TASK TO COMPLETE:
Only these lines, please: the first one of the records through the one containing "The browser window", retyped exactly, both ends included and pictures omitted.

Dataset items:

····················

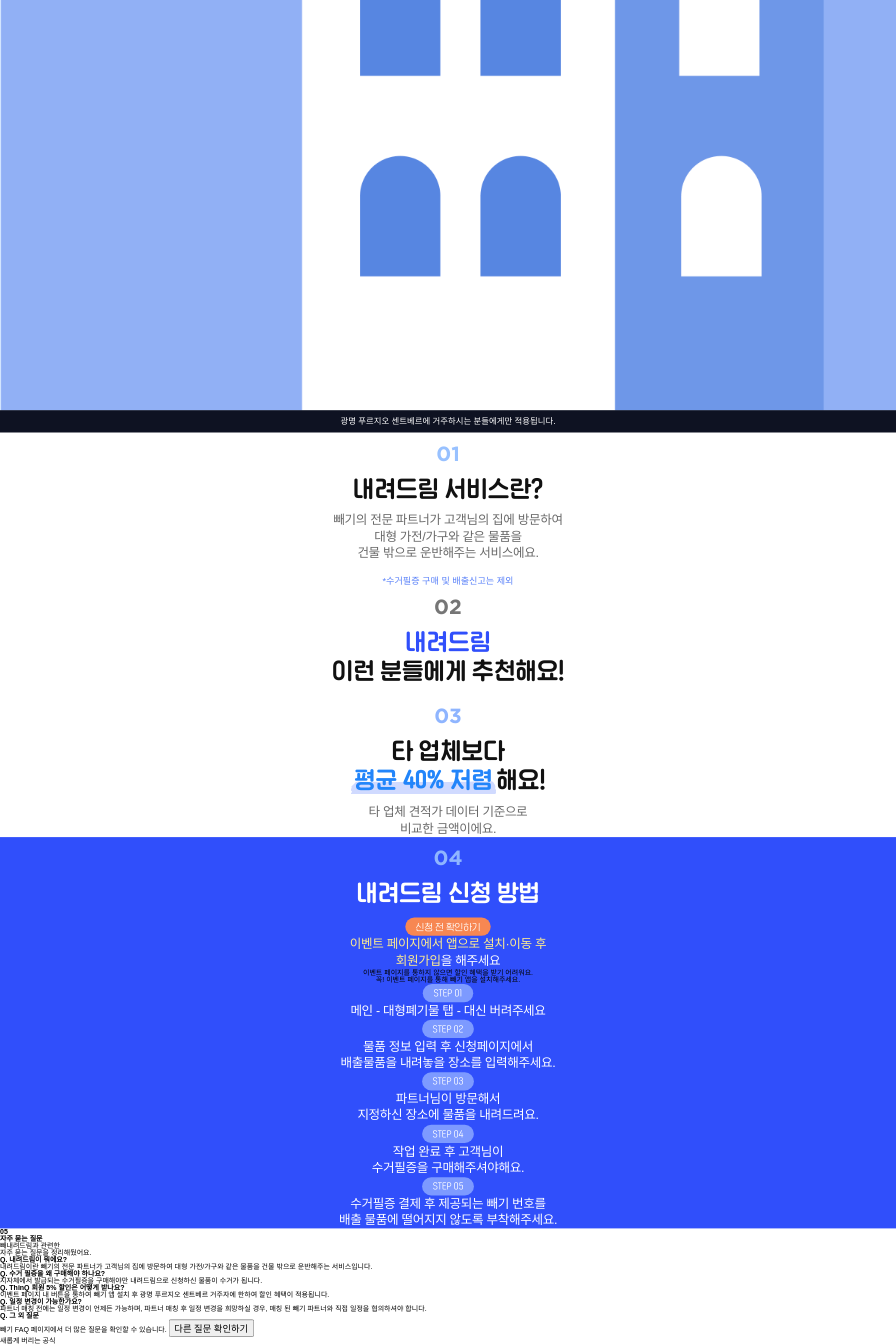
Repository: seraLeeDev/lgthinq-test
Page: index2.html
An editor plug-in stored every save of this project. The page is shown before and after the next save, followed by the edit.
The browser window is 1280 px wide. The pictures show the part of the page from y = 2857 to 4777 px (the page is 4777 px tall), at 70% of full size.
Some web fonts or font styles are not loaded; a fallback is used.

Above is the page before, as saved 2023-03-14 15:28:20.
Console error: ReferenceError: AOS is not defined

### index2.html
<!DOCTYPE html>
<html lang="ko">
  <head>
    <meta charset="UTF-8" />
    <meta http-equiv="X-UA-Compatible" content="IE=edge" />
    <meta name="viewport" content="width=device-width, initial-scale=1.0" />
    <title>빼기 | 새롭게 버리는 공식</title>
    <link as="style" rel="stylesheet" href="/css/reset.css" />
    <link as="style" rel="stylesheet" href="/css/font.css" />
    <link as="style" rel="stylesheet" href="/css/style.css" />
    <link href="https://unpkg.com/aos@2.3.1/dist/aos.css" rel="stylesheet" />
    <link
      rel="stylesheet"
      href="https://cdn.jsdelivr.net/gh/orioncactus/pretendard@v1.3.5/dist/web/static/pretendard-dynamic-subset.css"
    />
    <link
      rel="apple-touch-icon"
      sizes="57x57"
      href="/icons/apple-icon-57x57.png"
    />
    <link
      rel="apple-touch-icon"
      sizes="60x60"
      href="/icons/apple-icon-60x60.png"
    />
    <link
      rel="apple-touch-icon"
      sizes="72x72"
      href="/icons/apple-icon-72x72.png"
    />
    <link
      rel="apple-touch-icon"
      sizes="76x76"
      href="/icons/apple-icon-76x76.png"
    />
    <link
      rel="apple-touch-icon"
      sizes="114x114"
      href="/icons/apple-icon-114x114.png"
    />
    <link
      rel="apple-touch-icon"
      sizes="120x120"
      href="/icons/apple-icon-120x120.png"
    />
    <link
      rel="apple-touch-icon"
      sizes="144x144"
      href="/icons/apple-icon-144x144.png"
    />
    <link
      rel="apple-touch-icon"
      sizes="152x152"
      href="/icons/apple-icon-152x152.png"
    />
    <link
      rel="apple-touch-icon"
      sizes="180x180"
      href="/icons/apple-icon-180x180.png"
    />
    <link
      rel="icon"
      type="image/png"
      sizes="192x192"
      href="/icons/android-icon-192x192.png"
    />
    <link
      rel="icon"
      type="image/png"
      sizes="32x32"
      href="/icons/favicon-32x32.png"
    />
    <link
      rel="icon"
      type="image/png"
      sizes="96x96"
      href="/icons/favicon-96x96.png"
    />
    <link
      rel="icon"
      type="image/png"
      sizes="16x16"
      href="/icons/favicon-16x16.png"
    />
    <script type="text/javascript" src="/js/index.js"></script>
    <script src="https://unpkg.com/aos@2.3.1/dist/aos.js"></script>
  </head>
  <body>
    <div class="wrapper">
      <!-- 메인 -->
      <article class="article-box">
        <div class="full-img-box">
          <img src="./img/[LG ThinQ] main img.gif" alt="내려드림,할인드림" />
        </div>
        <div class="main-notice">
          <p>광명 푸르지오 센트베르에 거주하시는 분들에게만 적용됩니다.</p>
        </div>
      </article>
      <!-- ThinQ & 빼기 설명 -->
      <article></article>
      <!-- 내려드림 소개 -->
      <article>
        <!-- 01. 내려드림 서비스란? -->
        <section>
          <div class="box-content sec1">
            <b class="index text-blue-04-variation">01</b>
            <h2 class="GGothic h2">내려드림 서비스란?</h2>
            <p class="section-desc">
              빼기의 전문 파트너가 고객님의 집에 방문하여<br />
              대형 가전/가구와 같은 물품을<br />
              건물 밖으로 운반해주는 서비스에요.
            </p>
            <small class="section-caption text-blue-03"
              >*수거필증 구매 및 배출신고는 제외</small
            >
          </div>
          <div></div>
        </section>
        <!-- 02. 내려드림 추천 -->
        <section>
          <div class="box-content">
            <b class="index text-gray76">02</b>
            <h2 class="GGothic h2">
              <span class="text-blue-02">내려드림</span><br />
              이런 분들에게 추천해요!
            </h2>
          </div>

          <div></div>
          <div></div>
          <div></div>
        </section>
        <!-- 03. 가격 설명 -->
        <section>
          <div class="box-content">
            <b class="index text-blue-04">03</b>
            <h2 class="GGothic h2">
              타 업체보다 <br /><span class="text-blue-etc text-highlight"
                >평균 40% 저렴</span
              >해요!
            </h2>
            <p class="section-desc">
              타 업체 견적가 데이터 기준으로<br />
              비교한 금액이에요.
            </p>
          </div>
          <div></div>
          <div></div>
        </section>
        <!-- 04. 내려드림 신청 방법 -->
        <section class="bg-blue02">
          <div class="box-content">
            <b class="index text-blue-04">04</b>
            <h2 class="GGothic h2 text-white">내려드림 신청 방법</h2>

            <div>
              <span class="box-chip GGothic text-white bg-orange02"
                >신청 전 확인하기</span
              >
              <p class="text-white section-desc sec4">
                <span class="text-yellow"
                  >이벤트 페이지에서 앱으로 설치·이동 후 <br />회원가입</span
                >을 해주세요
              </p>
            </div>
            <div>
              <small
                >이벤트 페이지를 통하지 않으면 할인 혜택을 받기 어려워요.<br />
                꼭! 이벤트 페이지를 통해 빼기 앱을 설치해주세요.</small
              >
            </div>
            <div>
              <span class="box-chip GGothic text-white bg-lightblue"
                >STEP 01</span
              >
              <p class="text-white section-desc sec4">
                메인 - 대형폐기물 탭 - 대신 버려주세요
              </p>
            </div>

            <div>
              <span class="box-chip GGothic text-white bg-lightblue"
                >STEP 02</span
              >
              <p class="text-white section-desc sec4">
                물품 정보 입력 후 신청페이지에서<br />
                배출물품을 내려놓을 장소를 입력해주세요.
              </p>
            </div>
            <div>
              <span class="box-chip GGothic text-white bg-lightblue"
                >STEP 03</span
              >
              <p class="text-white section-desc sec4">
                파트너님이 방문해서<br />
                지정하신 장소에 물품을 내려드려요.
              </p>
            </div>
            <div>
              <span class="box-chip GGothic text-white bg-lightblue"
                >STEP 04</span
              >
              <p class="text-white section-desc sec4">
                작업 완료 후 고객님이<br />
                수거필증을 구매해주셔야해요.
              </p>
            </div>
            <div>
              <span class="box-chip GGothic text-white bg-lightblue"
                >STEP 05</span
              >
              <p class="text-white section-desc sec4">
                수거필증 결제 후 제공되는 빼기 번호를<br />
                배출 물품에 떨어지지 않도록 부착해주세요.
              </p>
            </div>
          </div>
        </section>
      </article>
      <!-- 05 : 자주묻는 질문-->
      <article>
        <section>
          <b>05</b>
          <h2>자주 묻는 질문</h2>
          <p>
            빼내려드림과 관련한<br />
            자주 묻는 질문을 정리해뒀어요.
          </p>

          <ul>
            <li>
              <div>
                <h5>Q. 내려드림이 뭐에요?</h5>
                <i></i>
                <div>
                  내려드림이란 빼기의 전문 파트너가 고객님의 집에 방문하여 대형
                  가전/가구와 같은 물품을 건물 밖으로 운반해주는 서비스입니다.
                </div>
              </div>
            </li>
            <li>
              <div>
                <h5>Q. 수거 필증을 왜 구매해야 하나요?</h5>
                <i></i>
                <div>
                  지자체에서 발급되는 수거필증을 구매해야만 내려드림으로
                  신청하신 물품이 수거가 됩니다.
                </div>
              </div>
            </li>
            <li>
              <div>
                <h5>Q. ThinQ 회원 5% 할인은 어떻게 받나요?</h5>
                <i></i>
                <div>
                  이벤트 페이지 내 버튼을 통하여 빼기 앱 설치 후 광명 푸르지오
                  센트베르 거주자에 한하여 할인 혜택이 적용됩니다.
                </div>
              </div>
            </li>
            <li>
              <div>
                <h5>Q. 일정 변경이 가능한가요?</h5>
                <i></i>
                <div>
                  파트너 매칭 전에는 일정 변경이 언제든 가능하며, 파트너 매칭 후
                  일정 변경을 희망하실 경우, 매칭 된 빼기 파트너와 직접 일정을
                  협의하셔야 합니다.
                </div>
              </div>
            </li>
            <li>
              <div>
                <h5>Q. 그 외 질문</h5>
                <i></i>
                <div>
                  빼기 FAQ 페이지에서 더 많은 질문을 확인할 수 있습니다.
                  <button>다른 질문 확인하기</button>
                </div>
              </div>
            </li>
          </ul>
        </section>
        <footer>
          <p>새롭게 버리는 공식</p>
        </footer>
      </article>
      <!-- 플로팅 버튼 -->
      <div class="btn-float"></div>
    </div>
  </body>
</html>

### css/font.css
@charset "UTF-8";

@font-face {
  font-family: "Pretendard";
  src: url("https://cdn.jsdelivr.net/gh/orioncactus/pretendard@v1.3.5/dist/web/static/pretendard-dynamic-subset.css");
}

@font-face {
  font-family: "HGSoftGGothicssi";
  font-style: normal;
  font-weight: 100;
  src: url(/font/HGSoftGGothicssi-00g.woff2) format("woff2"),
    url(/font/HGSoftGGothicssi-00g.woff) format("woff"),
    url(/font/HGSoftGGothicssi-00g.otf) format("opentype");
}

@font-face {
  font-family: "HGSoftGGothicssi";
  font-style: normal;
  font-weight: 200;
  src: url(/font/HGSoftGGothicssi-20g.woff2) format("woff2"),
    url(/font/HGSoftGGothicssi-20g.woff) format("woff"),
    url(/font/HGSoftGGothicssi-20g.otf) format("opentype");
}

@font-face {
  font-family: "HGSoftGGothicssi";
  font-style: normal;
  font-weight: 400;
  src: url(/font/HGSoftGGothicssi-40g.woff2) format("woff2"),
    url(/font/HGSoftGGothicssi-40g.woff) format("woff"),
    url(/font/HGSoftGGothicssi-40g.otf) format("opentype");
}

@font-face {
  font-family: "HGSoftGGothicssi";
  font-style: normal;
  font-weight: 600;
  src: url(/font/HGSoftGGothicssi-60g.woff2) format("woff2"),
    url(/font/HGSoftGGothicssi-60g.woff) format("woff"),
    url(/font/HGSoftGGothicssi-60g.otf) format("opentype");
}

@font-face {
  font-family: "HGSoftGGothicssi";
  font-style: normal;
  font-weight: 800;
  src: url(/font/HGSoftGGothicssi-80g.woff2) format("woff2"),
    url(/font/HGSoftGGothicssi-80g.woff) format("woff"),
    url(/font/HGSoftGGothicssi-80g.otf) format("opentype");
}

@font-face {
  font-family: "HGSoftGGothicssi";
  font-style: normal;
  font-weight: 900;
  src: url(/font/HGSoftGGothicssi-90g.woff2) format("woff2"),
    url(/font/HGSoftGGothicssi-90g.woff) format("woff"),
    url(/font/HGSoftGGothicssi-90g.otf) format("opentype");
}

@font-face {
  font-family: "Gotham";
  font-style: normal;
  font-weight: 700;
  src: url(/font/Gotham-Bold.woff2) format("woff2"),
    url(/font/Gotham-Bold.woff) format("woff"),
    url(/font/Gotham-Bold.otf) format("opentype");
}

### css/style.css
@charset "UTF-8";
/*
*
* TYPOGRAPHY
*
*/
html,
body,
.wrapper {
  font-family: "Pretendard", sans-serif !important;
  font-size: 10px; /*1rem: 10px*/
}
.wrapper .GGothic {
  font-family: "HGSoftGGothicssi", sans-serif !important;
}
.font-semiBold {
  font-weight: 600 !important;
}
.font-bold {
  font-weight: 800 !important;
}
.font-extraBold {
  font-weight: 900 !important;
}
.index {
  font-family: "Gotham", sans-serif !important;
  font-size: 6rem;
}
.h2 {
  margin-bottom: 12px;
  text-align: center;
  font-size: 7rem !important;
  line-height: 0.6;
  color: #111;
}
.section-desc {
  font-size: 1.8rem;
  line-height: 1.3;
  color: #6a6a6a;
  letter-spacing: -0.5px;
}
.section-caption {
  display: inline-block;
  margin-top: 22px;
  font-size: 13px;
}
.text-gray-01 {
  color: #111111 !important;
}
.text-blue-02 {
  color: #304ffb !important;
}
.text-blue-03 {
  color: #5980f9 !important;
}
.text-blue-04 {
  color: #8fb5ff !important;
}
.text-blue-04-variation {
  color: #98c1ff !important;
}
.text-blue-etc {
  color: #2285fa !important;
}
.text-indigo {
  color: #9aa9ff !important;
}
.text-white {
  color: #fff;
}
.text-grayb9 {
  color: #b9b9b9 !important;
}
.text-gray76 {
  color: #767676 !important;
}
.text-yellow {
  color: #ffed8f !important;
}
.index {
  margin-bottom: 15px;
}

/*
*
* COMMON
*
*/

.full-img-box {
  width: 100%;
}
.full-img-box img {
  width: 100%;
  vertical-align: bottom;
}
.box-content {
  width: 100%;
  text-align: center;
}
.box-content .sec1 {
  padding: 90px 54px 0;
}
/* article 1 style */
.main-notice {
  width: 100%;
  padding: 10px 0;
  background: #0e1222;
}
.main-notice p {
  width: 100%;
  text-align: center;
  font-size: 1.2rem;
  color: #fff;
}
.box-chip {
  font-family: "Gotham", sans-serif !important;
  padding: 0.5rem 1.5rem;
  font-size: 2.8rem;
  border-radius: 50px;
  color: white;
  text-align: center;
}
.bg-orange02 {
  background-color: #f78752 !important;
}
.bg-lightblue {
  background-color: #7d9aff !important;
}
.bg-blue02 {
  background-color: #304ffb !important;
}
.bg-indigo {
  background-color: #192250 !important;
}
/* article 2 style */
/* article 3 style */
.text-highlight {
  padding: 0 5px;
  background: url(/img/marker_line.svg) no-repeat 50% 120%;
  background-size: 100%;
}
/* article 4 style */
.section-desc .sec4 {
  letter-spacing: -0.3px;
  font-weight: 400;
}
/* article 5 style */

Loaded but not shown: css/reset.css (common file); js/index.js (common file)

After the next save:
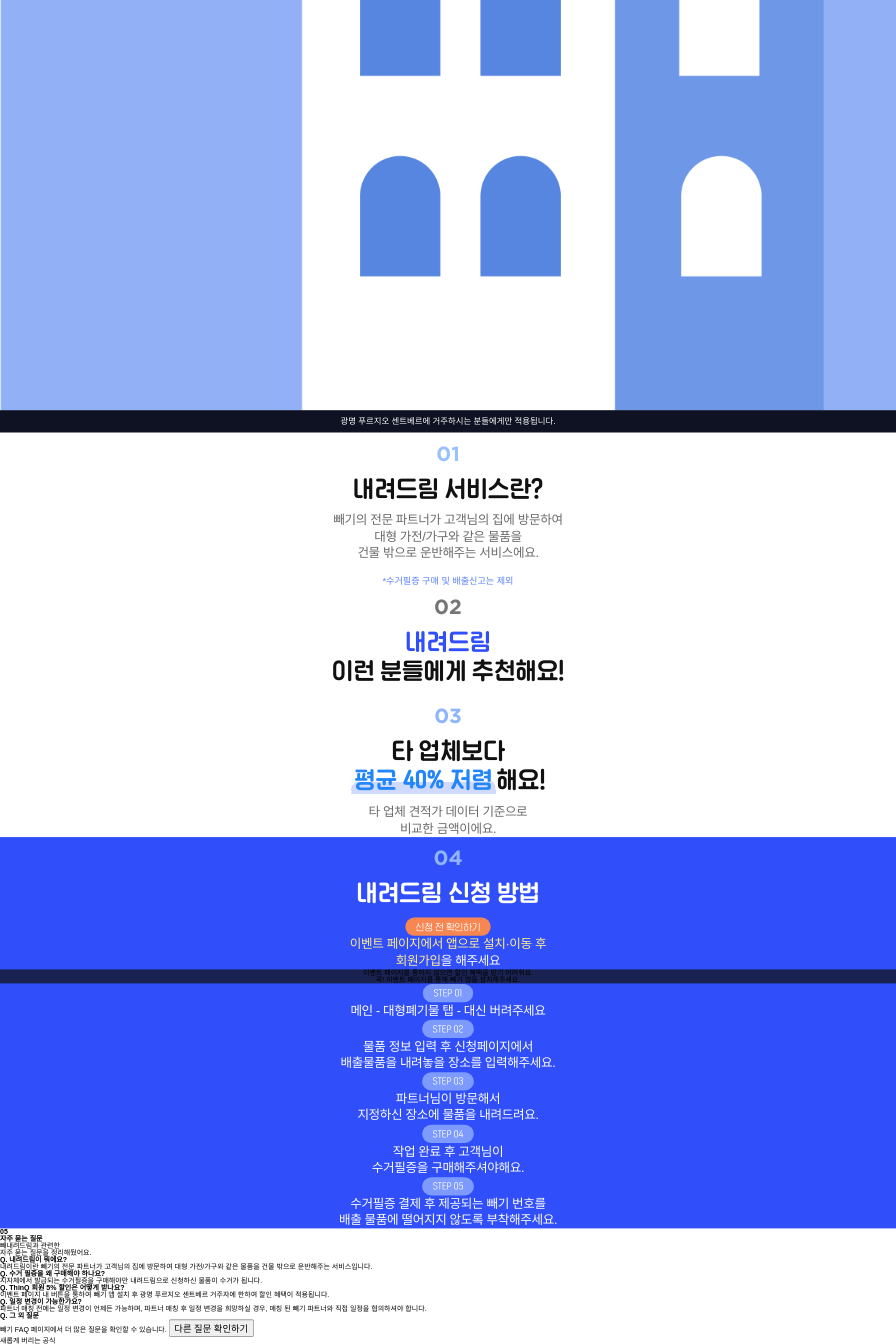
Saved 19 s later.
--- a/index2.html
+++ b/index2.html
@@ -163,7 +163,7 @@
                 >을 해주세요
               </p>
             </div>
-            <div>
+            <div class="bg-indigo">
               <small
                 >이벤트 페이지를 통하지 않으면 할인 혜택을 받기 어려워요.<br />
                 꼭! 이벤트 페이지를 통해 빼기 앱을 설치해주세요.</small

····················

TASK RESPONSE:
Repository: seraLeeDev/lgthinq-test
Page: index2.html
An editor plug-in stored every save of this project. The page is shown before and after the next save, followed by the edit.
The browser window is 1280 px wide. The pictures show the part of the page from y = 2857 to 4777 px (the page is 4777 px tall), at 70% of full size.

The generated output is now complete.